There are all sorts of investors.
There are those who make their investments and then leave them alone. There are those who invest their funds then check on them only occasionally. And there are those who stay atop the investments, checking them daily and fretting over their performance.
Among that last group, there are those who are really enjoying themselves in the process.
Spectrem’s wide-ranging research on affluent investors routinely asks respondents how they feel about investing. Investors are asked “Do you enjoy investing?” and then are asked to rate themselves on their knowledge of financial products and investments.
Why does this matter?
Active investors are more likely to want to have more contact with their advisors, and are more likely to be knowledgeable about investment options.
“It is important to know the level of involvement an investor is going to have in the process of investing and increasing their portfolio,’’ said Spectrem President George H. Walper Jr. “Those that enjoy the process are probably the ones most interested in hearing about new investment opportunities.”
In Spectrem’s quarterly wealth segmentation study Financial Behaviors and the Investor’s Mindset, enjoyment in investing ranged from 59 to 77 percent of all Ultra High Net Worth investors with a net worth between $5 million and $25 million. The range was dependent upon age; the group most likely to report enjoying themselves in investing were those between the ages of 49-54. The low end age segment were those between the ages of 55 to 64.
Among those UHNW investors, 90 percent report either being very or fairly knowledgeable about financial products and investments.
Among Millionaires, with a net worth between $1 million and $5 million, the enjoyment factor follows the UHNW pattern based on age. Those 36-44 are most likely to express enjoyment (63 percent) while those 65 and over are the least likely to do so (45 percent). Eighty-three percent of Millionaires claim to be fairly or very knowledgeable about investments and financial products.
It makes sense that investors who seldom or never use advisors would express the greatest pleasure out of their own investing. While 63 percent of all UHNW investors enjoy investing, 76 percent of self-directed investors, those who never use a financial advisor, report enjoying the process of making and watching investments.
There is also a difference in enjoyment related to occupation. Senior corporate executives are far more likely (74 percent) to report enjoying investing than professionals (doctors, lawyers and the like, 55 percent).
There appears to be a generational growth in the pleasure that comes from investing.

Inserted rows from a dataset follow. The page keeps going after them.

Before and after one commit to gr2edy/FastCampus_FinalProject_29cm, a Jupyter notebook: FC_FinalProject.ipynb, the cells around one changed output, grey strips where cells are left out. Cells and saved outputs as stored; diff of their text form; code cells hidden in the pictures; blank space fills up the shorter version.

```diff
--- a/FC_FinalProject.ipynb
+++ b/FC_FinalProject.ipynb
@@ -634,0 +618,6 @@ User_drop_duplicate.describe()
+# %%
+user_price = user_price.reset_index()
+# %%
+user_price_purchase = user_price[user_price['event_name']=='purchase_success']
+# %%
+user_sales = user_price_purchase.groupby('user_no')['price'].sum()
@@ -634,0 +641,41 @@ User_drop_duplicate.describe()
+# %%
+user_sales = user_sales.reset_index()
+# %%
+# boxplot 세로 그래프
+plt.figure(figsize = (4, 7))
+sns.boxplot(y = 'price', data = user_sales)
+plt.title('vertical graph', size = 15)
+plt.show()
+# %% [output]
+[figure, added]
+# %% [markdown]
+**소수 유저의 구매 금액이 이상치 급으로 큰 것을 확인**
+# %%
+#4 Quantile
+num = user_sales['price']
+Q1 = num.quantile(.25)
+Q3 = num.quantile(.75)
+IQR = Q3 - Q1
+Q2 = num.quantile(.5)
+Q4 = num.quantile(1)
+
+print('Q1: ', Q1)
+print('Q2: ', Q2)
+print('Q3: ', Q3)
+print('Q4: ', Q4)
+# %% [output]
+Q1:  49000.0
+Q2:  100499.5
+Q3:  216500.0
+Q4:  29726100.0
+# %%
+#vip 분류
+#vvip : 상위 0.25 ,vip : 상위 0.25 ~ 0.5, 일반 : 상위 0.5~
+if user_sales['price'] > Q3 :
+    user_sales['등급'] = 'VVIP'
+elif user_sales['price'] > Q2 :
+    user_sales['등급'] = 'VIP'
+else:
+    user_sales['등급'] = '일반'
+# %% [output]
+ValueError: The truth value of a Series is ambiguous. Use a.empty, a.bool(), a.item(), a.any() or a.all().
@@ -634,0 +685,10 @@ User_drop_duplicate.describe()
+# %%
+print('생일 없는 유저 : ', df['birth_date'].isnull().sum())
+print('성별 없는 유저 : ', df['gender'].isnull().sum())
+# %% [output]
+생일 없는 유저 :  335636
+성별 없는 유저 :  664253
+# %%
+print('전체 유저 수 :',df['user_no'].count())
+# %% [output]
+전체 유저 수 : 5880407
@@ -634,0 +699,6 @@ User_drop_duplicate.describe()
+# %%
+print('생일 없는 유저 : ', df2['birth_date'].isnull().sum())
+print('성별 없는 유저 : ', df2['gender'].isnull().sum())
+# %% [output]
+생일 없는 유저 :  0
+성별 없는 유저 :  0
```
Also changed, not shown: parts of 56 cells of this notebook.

In Spectrem’s study The Investing Habits of Millennials, the newest generation to come into money expressed the greatest pleasure in investing when compared to previous generations.
Among Millennials (born between 1981 and 1997), 64 percent of those with more than 41 million in net worth enjoy investing. That compares to 55 percent of Gen X-ers (born 1965-1980), 52 percent of Baby Boomers (born 1946-1964) and 54 percent of World War II investors (born prior to 1964).
By the way, those Millennials are less certain of their investment knowledge than older generations. Among Millennials, 17 percent consider themselves very knowledgeable and 41 percent claim to be fairly knowledgeable about investments and financial products. For comparison, 23 percent of Baby boomers are very knowledgeable and 55 percent are fairly knowledgeable when it comes to investing.